GOTOs inconvenient

From “The Discovery of Continuations

The talk actually had one direct and important consequence for computing. Under the inspiration of the notion of the unnecessity of goto’s, Dijkstra spent that evening constructing realistic examples of programs without goto’s, … So while van Wijngaarden said that goto’s were unnecessary … , Dijkstra stretched the point to say that goto’s were inconvenient. The latter lesson stuck. — McIlroy

The continuation passing transformation grew out an attempt to formalize GOTO, and ended up both obsoleting it as well as producing new, better structured control primitives (for example, break).  It’s strange to me that I could have gone as far as I have, as a programmer, without having a good understanding of this concept. We use it implicitly all the time — the call stack of course — but rarely consider all of the ramifications (threading) and certainly not all of the utility (coroutines, exception handling, etc).

Trouble with OOP

Subtyping, Subclassing, and Trouble with OOP.


What makes this problem more unsettling is that both you and I tried to do everything by the book. We wrote a safe, typechecked code. We eschewed casts. g++ (2.95.2) compiler with flags -W and -Wall issued not a single warning. […] And yet, despite all my efforts to separate interface and implementation, I failed. Should a programming language or the methodology take at least a part of the blame?

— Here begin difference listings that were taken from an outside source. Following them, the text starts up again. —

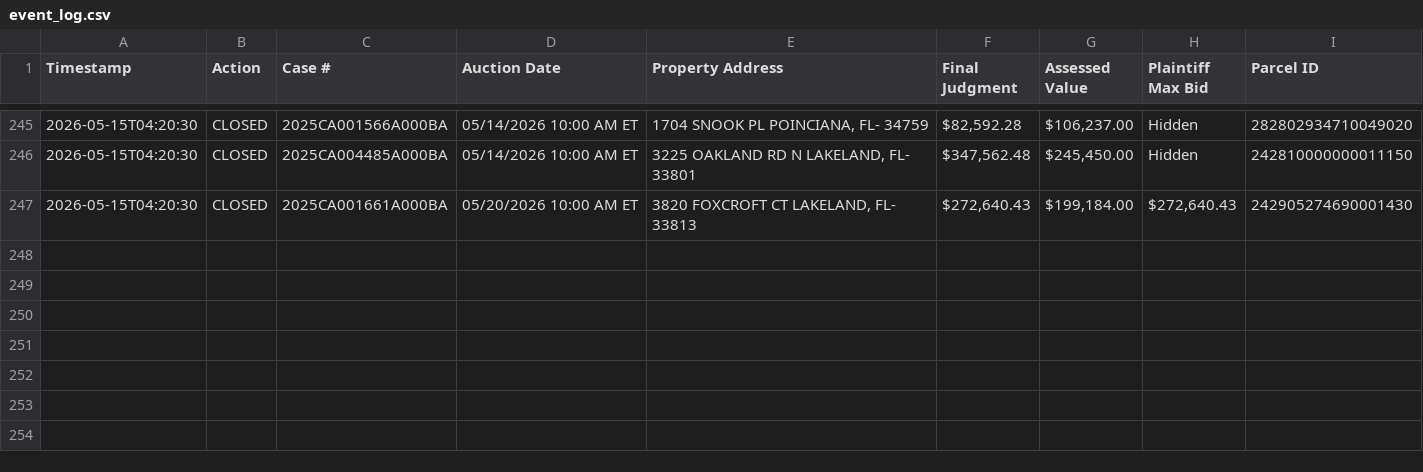
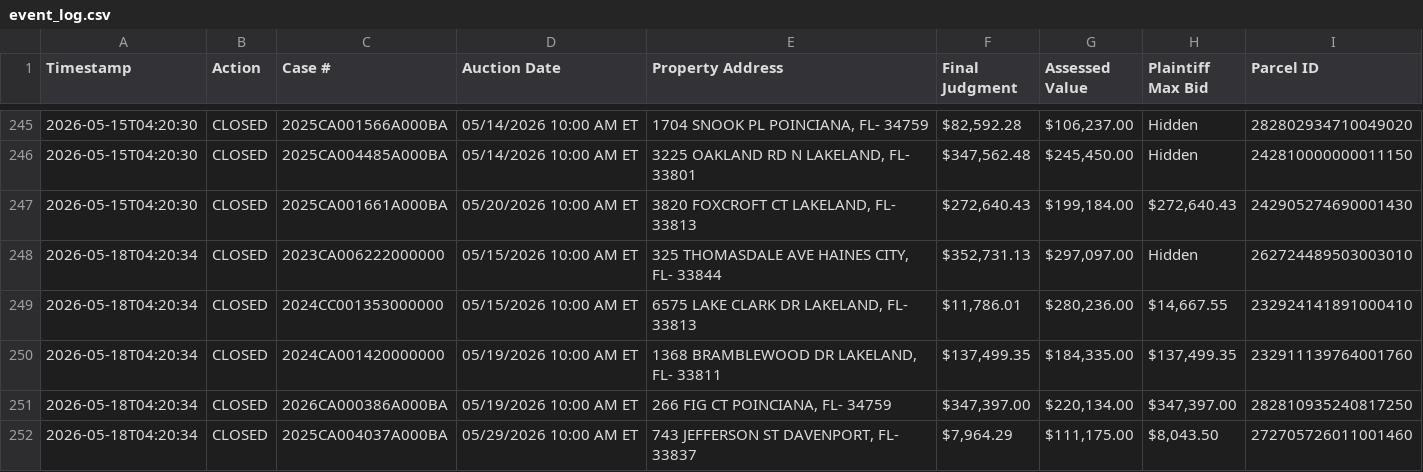
Before and after one commit to figlesias7/realforeclose-polk, a CSV file: data/event_log.csv, drawn as a sheet; only a part is shown, gaps mark what is left out; the diff names each change by its address in the sheet, - before the commit and + after, or states it on an @@ line.

```diff
--- a/data/event_log.csv
+++ b/data/event_log.csv
+row 248: 2026-05-18T04:20:34 | CLOSED | 2023CA006222000000 | 05/15/2026 10:00 AM ET | 325 THOMASDALE AVE HAINES CITY, FL- 33844 | $352,731.13 | $297,097.00 | Hidden | 262724489503003010
+row 249: 2026-05-18T04:20:34 | CLOSED | 2024CC001353000000 | 05/15/2026 10:00 AM ET | 6575 LAKE CLARK DR LAKELAND, FL- 33813 | $11,786.01 | $280,236.00 | $14,667.55 | 232924141891000410
+row 250: 2026-05-18T04:20:34 | CLOSED | 2024CA001420000000 | 05/19/2026 10:00 AM ET | 1368 BRAMBLEWOOD DR LAKELAND, FL- 33811 | $137,499.35 | $184,335.00 | $137,499.35 | 232911139764001760
+row 251: 2026-05-18T04:20:34 | CLOSED | 2026CA000386A000BA | 05/19/2026 10:00 AM ET | 266 FIG CT POINCIANA, FL- 34759 | $347,397.00 | $220,134.00 | $347,397.00 | 282810935240817250
+row 252: 2026-05-18T04:20:34 | CLOSED | 2025CA004037A000BA | 05/29/2026 10:00 AM ET | 743 JEFFERSON ST DAVENPORT, FL- 33837 | $7,964.29 | $111,175.00 | $8,043.50 | 272705726011001460
```
Also changed, not shown: 3 other files.
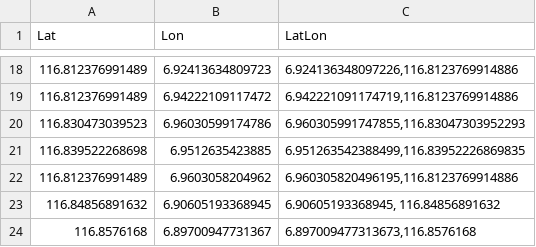
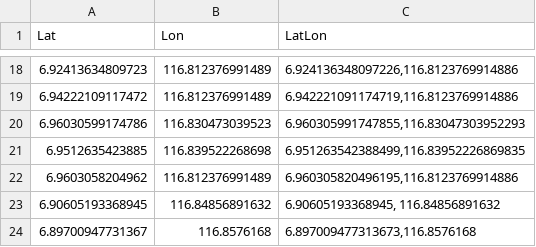
Before and after one commit to Vaytrex/KudatCovid, a CSV file: kudat_lat_lng.csv, drawn as a sheet; only a part is shown, gaps mark what is left out; the diff covers the shown part only.

Commit message:
Fixed Lat Lng wrong column

```diff
--- a/kudat_lat_lng.csv
+++ b/kudat_lat_lng.csv
@@ -18,7 +18,7 @@ Lat,Lon,LatLon
-116.812376991489,6.92413634809723,"6.924136348097226,116.8123769914886"
-116.812376991489,6.94222109117472,"6.942221091174719,116.8123769914886"
-116.830473039523,6.96030599174786,"6.960305991747855,116.83047303952293"
-116.839522268698,6.9512635423885,"6.951263542388499,116.83952226869835"
-116.812376991489,6.9603058204962,"6.960305820496195,116.8123769914886"
-116.84856891632,6.90605193368945,"6.90605193368945, 116.84856891632"
-116.8576168,6.89700947731367,"6.897009477313673,116.8576168"
+6.92413634809723,116.812376991489,"6.924136348097226,116.8123769914886"
+6.94222109117472,116.812376991489,"6.942221091174719,116.8123769914886"
+6.96030599174786,116.830473039523,"6.960305991747855,116.83047303952293"
+6.9512635423885,116.839522268698,"6.951263542388499,116.83952226869835"
+6.9603058204962,116.812376991489,"6.960305820496195,116.8123769914886"
+6.90605193368945,116.84856891632,"6.90605193368945, 116.84856891632"
+6.89700947731367,116.8576168,"6.897009477313673,116.8576168"
```
Also changed, not shown: 32 edited cells elsewhere in this file.
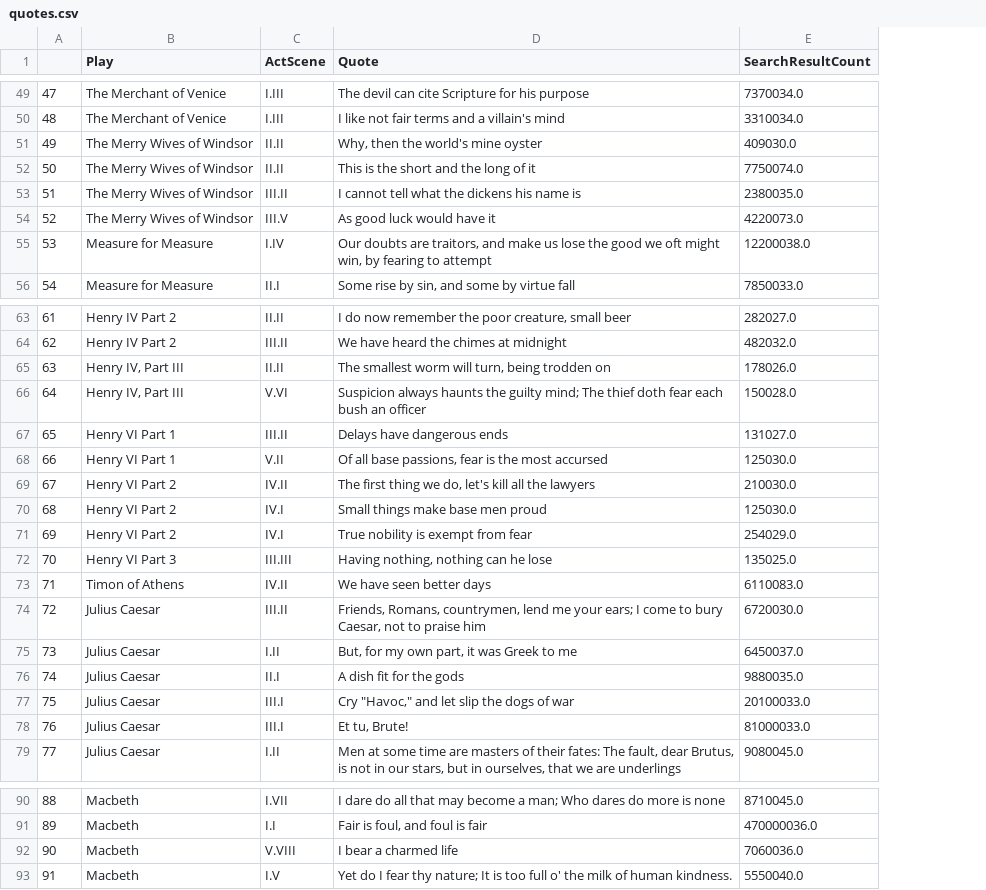
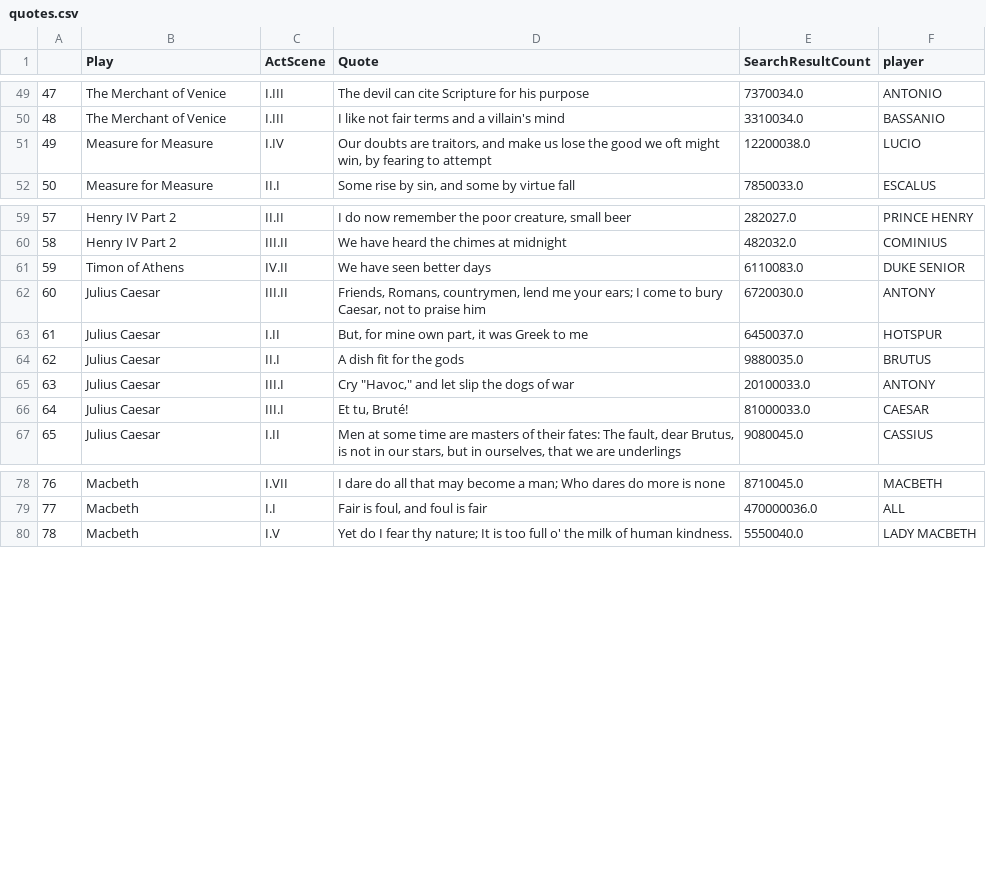
Before and after one commit to robbieculkin/questioner, a CSV file: backend/data/quotes.csv, drawn as a sheet; only a part is shown, gaps mark what is left out; removed rows and columns are numbered as before the commit, all else as after; the diff covers the shown part only; the diff names each change by its address in the sheet, - before the commit and + after, or states it on an @@ line.

Commit message:
add player to quote

```diff
--- a/backend/data/quotes.csv
+++ b/backend/data/quotes.csv
+column F (player), rows 49-52: ANTONIO | BASSANIO | LUCIO | ESCALUS; rows 59-67: PRINCE HENRY | COMINIUS | DUKE SENIOR | ANTONY | HOTSPUR | BRUTUS | ANTONY | CAESAR | CASSIUS; rows 78-80: MACBETH | ALL | LADY MACBETH
-row 51: 49 | The Merry Wives of Windsor | II.II | Why, then the world's mine oyster | 409030.0
-row 52: 50 | The Merry Wives of Windsor | II.II | This is the short and the long of it | 7750074.0
-row 53: 51 | The Merry Wives of Windsor | III.II | I cannot tell what the dickens his name is | 2380035.0
-row 54: 52 | The Merry Wives of Windsor | III.V | As good luck would have it | 4220073.0
@@ column A renumbered from row 51 down @@
-row 65: 63 | Henry IV, Part III | II.II | The smallest worm will turn, being trodden on | 178026.0
-row 66: 64 | Henry IV, Part III | V.VI | Suspicion always haunts the guilty mind; The thief doth fear each bush an officer | 150028.0
-row 67: 65 | Henry VI Part 1 | III.II | Delays have dangerous ends | 131027.0
-row 68: 66 | Henry VI Part 1 | V.II | Of all base passions, fear is the most accursed | 125030.0
-row 69: 67 | Henry VI Part 2 | IV.II | The first thing we do, let's kill all the lawyers | 210030.0
-row 70: 68 | Henry VI Part 2 | IV.I | Small things make base men proud | 125030.0
-row 71: 69 | Henry VI Part 2 | IV.I | True nobility is exempt from fear | 254029.0
-row 72: 70 | Henry VI Part 3 | III.III | Having nothing, nothing can he lose | 135025.0
-D63 (Quote): But, for my own part, it was Greek to me
+D63 (Quote): But, for mine own part, it was Greek to me
-D66 (Quote): Et tu, Brute!
+D66 (Quote): Et tu, Bruté!
-row 92: 90 | Macbeth | V.VIII | I bear a charmed life | 7060036.0
```
Also changed, not shown: 5 removed rows and 4 edited cells elsewhere in this file, 2 other files.
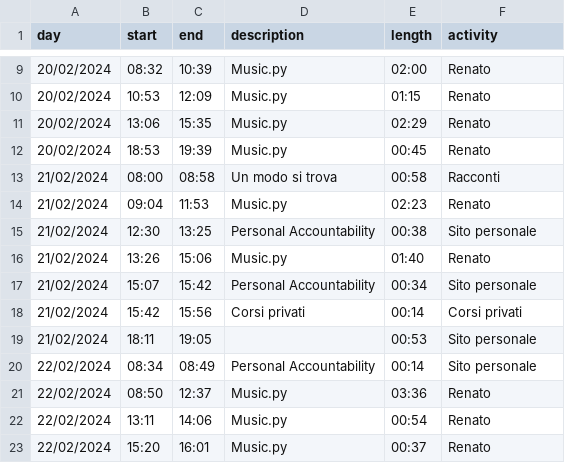
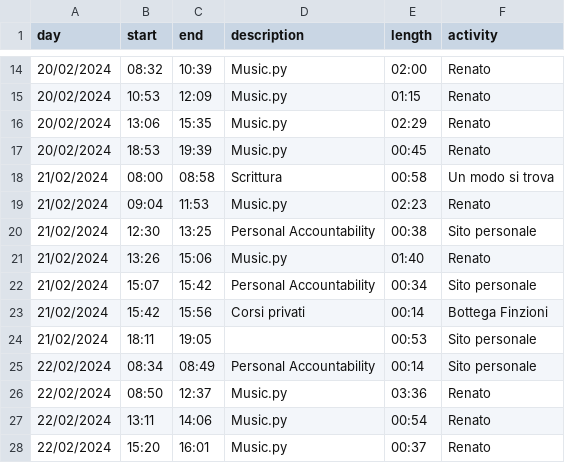
Before and after one commit to jacopodonati/jacopodonati.github.io, a CSV file: content/pa/data.csv, drawn as a sheet; only a part is shown, gaps mark what is left out; the diff covers the shown part only.

```diff
--- a/content/pa/data.csv
+++ b/content/pa/data.csv
@@ -12,3 +17,3 @@ day;start;end;description;length;activity;
 20/02/2024;18:53;19:39;Music.py;00:45;Renato;
-21/02/2024;08:00;08:58;Un modo si trova;00:58;Racconti;
+21/02/2024;08:00;08:58;Scrittura;00:58;Un modo si trova;
 21/02/2024;09:04;11:53;Music.py;02:23;Renato;
@@ -17,3 +22,3 @@ day;start;end;description;length;activity;
 21/02/2024;15:07;15:42;Personal Accountability;00:34;Sito personale;
-21/02/2024;15:42;15:56;Corsi privati;00:14;Corsi privati;
+21/02/2024;15:42;15:56;Corsi privati;00:14;Bottega Finzioni;
 21/02/2024;18:11;19:05;;00:53;Sito personale;
```
Also changed, not shown: 16 added rows elsewhere in this file.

A lot of people miss the point with Object Oriented Programming (OOP) – this author gets it.

Continue reading “Trouble with OOP”

Best and Free Programming Ebooks

(updated / switched link to source article on stack overflow)

So, I wrote my list of some unique programming texts. But on the more practical side, there’s this:

Best and Free Programming Ebooks.

Free full texts, covering: Bash, C, C++, C#, Common Lisp, Haskell Java, JavaScript, Lua, Objective-C, Perl, PHP, PowerShell, Prolog, Python, Ruby, SQL, x86 assembly, algorithms, version control, and a couple other topics.  I’ll still be putting together my own preferred lists, but half of what I’ve got is already on this list.